BARABOO, Wis. — Jim Dohner began planting trees in rural Sauk County in the late 1980s. He's been selling his Fraser and white pines since 1997 away from the politics that play out 49.6 miles to the southwest at the state Capitol. That’s where there has been debate recently about what to call the decorated tree that towers under the granite dome.
Dohner’s customers come looking not for holiday trees but Christmas trees for their family rooms, the small corners of apartments and even outdoor decks. They do debate, but it’s about the height, shape and whether or not there will be enough clearance for piles of presents.
“It may take only five minutes when it’s really cold out, otherwise it can be 25 minutes or so,” Dohner said of the families who come to his Christmas Treeland just north of Baraboo. “Everyone wants their own style.”
Christmas trees are big business in Wisconsin, which ranks fifth nationally in sales, number of trees cut and acres of trees, according to the Wisconsin Christmas Tree Producers Association. U.S. Department of Agriculture data shows the state was home in 2017 to 859 Christmas tree farms that cut 700,341 trees. In 2012 the state had nine more farms but cut about 89,000 fewer trees. The number of acres of Christmas trees remained about the same.
Jackson County led the way in 2017 with 165,523 trees cut, followed by Waushara County at 93,243, Lincoln County at 65,647 at and Shawano County at 36,606. Iron, Milwaukee, Menominee and Vilas were the only counties without a tree farm.
“I think we’re doing really well,” said Cheryl Nicholson, executive secretary of the Wisconsin Christmas Tree Producers Association in Portage, Wisconsin. “Wholesalers are sold out, the Christmas tree supply is getting filled, and we don’t have extra trees laying around. There’s enough buyers that all the trees are sold.”
But this is farming so weather is a constant concern. Drought can decimate young trees while too much rain can lead to root rot. Other issues include finding adequate labor as well as finding family members or others to take over tree operations when owners retire.

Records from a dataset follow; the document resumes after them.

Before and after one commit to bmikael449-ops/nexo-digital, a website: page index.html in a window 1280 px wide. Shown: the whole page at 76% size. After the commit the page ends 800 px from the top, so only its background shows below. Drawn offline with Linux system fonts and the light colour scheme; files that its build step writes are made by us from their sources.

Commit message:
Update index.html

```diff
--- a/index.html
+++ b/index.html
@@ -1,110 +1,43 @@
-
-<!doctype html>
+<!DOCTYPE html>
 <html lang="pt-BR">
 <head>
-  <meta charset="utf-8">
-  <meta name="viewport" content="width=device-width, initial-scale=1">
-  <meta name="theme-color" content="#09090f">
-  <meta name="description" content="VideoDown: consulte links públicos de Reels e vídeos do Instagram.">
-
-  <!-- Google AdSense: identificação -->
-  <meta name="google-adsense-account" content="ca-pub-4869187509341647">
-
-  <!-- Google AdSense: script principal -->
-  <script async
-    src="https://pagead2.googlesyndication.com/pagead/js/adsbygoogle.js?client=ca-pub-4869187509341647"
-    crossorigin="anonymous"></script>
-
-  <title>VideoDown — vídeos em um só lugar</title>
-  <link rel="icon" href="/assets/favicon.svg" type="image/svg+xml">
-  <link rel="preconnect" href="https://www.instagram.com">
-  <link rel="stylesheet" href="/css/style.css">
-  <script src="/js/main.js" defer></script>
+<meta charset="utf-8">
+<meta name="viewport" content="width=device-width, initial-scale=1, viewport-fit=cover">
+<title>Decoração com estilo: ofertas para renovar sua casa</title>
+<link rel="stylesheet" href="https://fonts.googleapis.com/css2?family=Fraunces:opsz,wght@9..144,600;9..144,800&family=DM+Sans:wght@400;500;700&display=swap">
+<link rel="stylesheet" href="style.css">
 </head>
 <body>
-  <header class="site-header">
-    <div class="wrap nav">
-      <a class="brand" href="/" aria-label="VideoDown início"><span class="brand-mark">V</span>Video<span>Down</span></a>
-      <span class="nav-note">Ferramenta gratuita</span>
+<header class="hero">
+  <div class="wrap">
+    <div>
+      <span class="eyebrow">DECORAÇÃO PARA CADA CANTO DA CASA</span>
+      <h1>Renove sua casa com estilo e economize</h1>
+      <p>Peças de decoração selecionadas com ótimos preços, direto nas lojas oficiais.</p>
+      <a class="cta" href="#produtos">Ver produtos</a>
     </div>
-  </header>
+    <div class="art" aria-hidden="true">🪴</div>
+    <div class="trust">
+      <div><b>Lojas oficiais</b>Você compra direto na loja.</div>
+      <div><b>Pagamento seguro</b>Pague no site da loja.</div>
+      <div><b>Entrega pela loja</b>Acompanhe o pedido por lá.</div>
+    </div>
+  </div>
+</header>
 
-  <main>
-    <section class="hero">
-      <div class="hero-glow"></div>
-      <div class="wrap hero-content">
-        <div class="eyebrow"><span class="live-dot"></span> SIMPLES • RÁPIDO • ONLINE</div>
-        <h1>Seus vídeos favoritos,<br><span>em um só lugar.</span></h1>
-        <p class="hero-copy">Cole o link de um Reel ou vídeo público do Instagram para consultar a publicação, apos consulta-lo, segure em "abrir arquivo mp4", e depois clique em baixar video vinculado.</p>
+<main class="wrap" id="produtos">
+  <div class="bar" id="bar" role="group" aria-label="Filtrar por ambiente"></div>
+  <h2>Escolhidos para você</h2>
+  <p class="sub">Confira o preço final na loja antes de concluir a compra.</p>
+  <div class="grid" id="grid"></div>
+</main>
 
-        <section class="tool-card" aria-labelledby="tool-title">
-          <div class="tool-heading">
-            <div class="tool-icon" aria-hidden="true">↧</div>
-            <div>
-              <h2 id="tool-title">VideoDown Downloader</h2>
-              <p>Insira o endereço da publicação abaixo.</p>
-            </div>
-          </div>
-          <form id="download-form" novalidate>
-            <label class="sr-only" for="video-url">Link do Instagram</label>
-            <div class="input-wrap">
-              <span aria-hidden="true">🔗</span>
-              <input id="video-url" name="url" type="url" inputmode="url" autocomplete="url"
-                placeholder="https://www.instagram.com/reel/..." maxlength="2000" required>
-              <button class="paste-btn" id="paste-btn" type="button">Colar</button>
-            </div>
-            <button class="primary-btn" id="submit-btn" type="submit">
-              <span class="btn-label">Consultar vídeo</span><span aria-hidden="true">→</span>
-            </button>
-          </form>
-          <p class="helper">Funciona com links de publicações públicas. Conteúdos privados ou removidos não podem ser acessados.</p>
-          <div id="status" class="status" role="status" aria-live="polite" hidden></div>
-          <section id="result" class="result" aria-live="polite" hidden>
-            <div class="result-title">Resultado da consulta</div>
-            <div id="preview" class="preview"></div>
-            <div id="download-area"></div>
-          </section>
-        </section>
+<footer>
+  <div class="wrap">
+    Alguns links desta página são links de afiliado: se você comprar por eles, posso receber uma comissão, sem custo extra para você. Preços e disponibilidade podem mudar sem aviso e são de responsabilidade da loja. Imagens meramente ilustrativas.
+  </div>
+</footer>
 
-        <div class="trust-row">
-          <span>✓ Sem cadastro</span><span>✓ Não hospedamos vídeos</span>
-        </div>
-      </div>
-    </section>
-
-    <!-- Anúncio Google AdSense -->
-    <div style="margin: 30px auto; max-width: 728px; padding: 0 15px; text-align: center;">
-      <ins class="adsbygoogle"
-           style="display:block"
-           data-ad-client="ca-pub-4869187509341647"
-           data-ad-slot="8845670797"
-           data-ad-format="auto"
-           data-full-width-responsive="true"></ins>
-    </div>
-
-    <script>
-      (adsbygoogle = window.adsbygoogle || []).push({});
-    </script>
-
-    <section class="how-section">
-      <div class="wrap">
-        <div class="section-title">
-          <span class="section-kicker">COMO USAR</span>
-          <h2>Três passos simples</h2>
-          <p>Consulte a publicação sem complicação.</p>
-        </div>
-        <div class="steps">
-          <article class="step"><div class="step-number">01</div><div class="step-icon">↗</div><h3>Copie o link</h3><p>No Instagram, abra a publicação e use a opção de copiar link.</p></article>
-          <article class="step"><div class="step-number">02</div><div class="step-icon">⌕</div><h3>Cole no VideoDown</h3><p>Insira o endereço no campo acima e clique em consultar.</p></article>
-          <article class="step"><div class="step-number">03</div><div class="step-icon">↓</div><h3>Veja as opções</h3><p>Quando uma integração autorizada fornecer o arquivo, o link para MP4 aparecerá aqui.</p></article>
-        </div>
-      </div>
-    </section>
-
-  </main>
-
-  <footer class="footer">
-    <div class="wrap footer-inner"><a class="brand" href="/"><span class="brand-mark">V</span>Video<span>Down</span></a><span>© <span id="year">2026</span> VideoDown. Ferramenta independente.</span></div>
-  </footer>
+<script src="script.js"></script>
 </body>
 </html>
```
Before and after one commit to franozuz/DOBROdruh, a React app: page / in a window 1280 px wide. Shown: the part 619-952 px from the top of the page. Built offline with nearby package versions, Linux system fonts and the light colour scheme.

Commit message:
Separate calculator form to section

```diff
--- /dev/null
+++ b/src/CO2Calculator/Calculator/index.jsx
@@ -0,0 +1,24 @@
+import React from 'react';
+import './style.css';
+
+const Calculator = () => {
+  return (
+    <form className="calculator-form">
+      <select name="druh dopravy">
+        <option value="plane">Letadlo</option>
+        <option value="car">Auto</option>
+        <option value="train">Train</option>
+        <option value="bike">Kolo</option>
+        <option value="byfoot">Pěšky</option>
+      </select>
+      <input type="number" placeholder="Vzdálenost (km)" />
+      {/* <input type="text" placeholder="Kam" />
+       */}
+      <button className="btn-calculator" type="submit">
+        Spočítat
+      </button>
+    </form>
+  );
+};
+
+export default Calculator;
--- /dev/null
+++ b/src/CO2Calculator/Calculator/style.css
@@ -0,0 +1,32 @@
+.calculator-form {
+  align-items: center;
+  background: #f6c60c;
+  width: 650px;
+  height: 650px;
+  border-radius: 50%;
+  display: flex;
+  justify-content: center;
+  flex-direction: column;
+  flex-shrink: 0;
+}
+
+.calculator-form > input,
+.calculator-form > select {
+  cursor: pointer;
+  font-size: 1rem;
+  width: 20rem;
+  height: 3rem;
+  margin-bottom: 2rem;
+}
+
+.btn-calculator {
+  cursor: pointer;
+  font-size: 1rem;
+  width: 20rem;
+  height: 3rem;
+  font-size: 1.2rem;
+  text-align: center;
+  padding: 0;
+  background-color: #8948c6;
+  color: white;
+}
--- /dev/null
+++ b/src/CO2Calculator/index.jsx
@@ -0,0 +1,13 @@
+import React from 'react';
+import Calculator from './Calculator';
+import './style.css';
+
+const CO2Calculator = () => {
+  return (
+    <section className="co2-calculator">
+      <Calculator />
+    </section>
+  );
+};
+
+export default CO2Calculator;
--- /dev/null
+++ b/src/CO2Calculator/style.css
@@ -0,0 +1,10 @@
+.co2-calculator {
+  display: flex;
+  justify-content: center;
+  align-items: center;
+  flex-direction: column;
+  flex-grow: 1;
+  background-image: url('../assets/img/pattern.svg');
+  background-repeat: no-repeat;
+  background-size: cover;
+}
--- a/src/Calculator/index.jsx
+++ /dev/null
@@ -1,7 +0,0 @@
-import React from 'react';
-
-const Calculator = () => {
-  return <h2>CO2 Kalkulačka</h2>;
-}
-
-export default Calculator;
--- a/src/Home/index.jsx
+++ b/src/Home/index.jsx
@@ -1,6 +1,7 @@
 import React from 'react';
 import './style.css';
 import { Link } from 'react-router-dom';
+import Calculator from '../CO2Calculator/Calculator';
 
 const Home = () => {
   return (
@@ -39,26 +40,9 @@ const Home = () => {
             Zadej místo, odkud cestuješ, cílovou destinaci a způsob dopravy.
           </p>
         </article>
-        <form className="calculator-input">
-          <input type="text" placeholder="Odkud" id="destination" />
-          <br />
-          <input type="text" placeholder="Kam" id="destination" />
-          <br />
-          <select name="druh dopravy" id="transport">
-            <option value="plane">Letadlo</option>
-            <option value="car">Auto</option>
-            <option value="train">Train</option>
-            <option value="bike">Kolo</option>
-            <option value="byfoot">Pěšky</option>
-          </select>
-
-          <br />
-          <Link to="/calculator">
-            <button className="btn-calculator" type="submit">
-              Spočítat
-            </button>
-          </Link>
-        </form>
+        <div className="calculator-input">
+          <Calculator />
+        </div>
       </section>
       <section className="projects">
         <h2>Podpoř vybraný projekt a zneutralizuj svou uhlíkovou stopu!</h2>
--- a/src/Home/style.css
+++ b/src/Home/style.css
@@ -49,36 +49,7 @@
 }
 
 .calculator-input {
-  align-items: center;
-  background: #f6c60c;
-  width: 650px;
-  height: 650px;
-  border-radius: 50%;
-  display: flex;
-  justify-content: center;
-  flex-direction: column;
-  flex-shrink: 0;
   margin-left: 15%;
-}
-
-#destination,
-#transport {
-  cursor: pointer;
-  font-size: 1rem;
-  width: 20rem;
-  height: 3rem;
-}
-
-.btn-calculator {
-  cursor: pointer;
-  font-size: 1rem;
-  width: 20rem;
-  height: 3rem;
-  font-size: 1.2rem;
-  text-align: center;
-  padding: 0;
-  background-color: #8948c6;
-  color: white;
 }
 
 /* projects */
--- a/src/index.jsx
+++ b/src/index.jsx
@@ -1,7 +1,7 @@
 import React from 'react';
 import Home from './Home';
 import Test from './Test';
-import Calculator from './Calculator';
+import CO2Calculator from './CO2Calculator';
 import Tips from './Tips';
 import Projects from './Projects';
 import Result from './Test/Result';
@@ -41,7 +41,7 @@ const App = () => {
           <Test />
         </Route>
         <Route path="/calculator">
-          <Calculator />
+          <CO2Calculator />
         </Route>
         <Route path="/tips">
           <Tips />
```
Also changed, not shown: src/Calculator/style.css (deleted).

Nicholson’s parents, Robert and Virginia Mountford, left the business in 2018 after running their farm near Poynette, Wisconsin, since 1957.
“It was kind of a sad thing and kind of an end of an era,” Nicholson said of the decision that's being replicated across the state. “You have families that have done it for a long time, and you have people that can’t continue it and the farm just stops. You do it because you love it so much. It’s like dairy farming.”
Dane County is a hotbed for tree farms due to its large population base surrounded by rural areas. The 41 farms in 2017 in the county harvested almost 20,000 trees.
Alan Motl was working in construction in 2002 when he bought 120 acres near the Maunesha River northwest of Marshall, Wisconsin. About 15 acres of his Riverside Christmas Trees are now covered in Fraser firs as much as 16 feet tall and Canaan firs as much as 11 feet tall. The farm also has white pines, but they won’t be ready for harvest for a few more years. Motl, 60, also sells wreaths, swags and kissing balls. He quit his construction job to focus on the tree farm, which is a full-time endeavor from March through December.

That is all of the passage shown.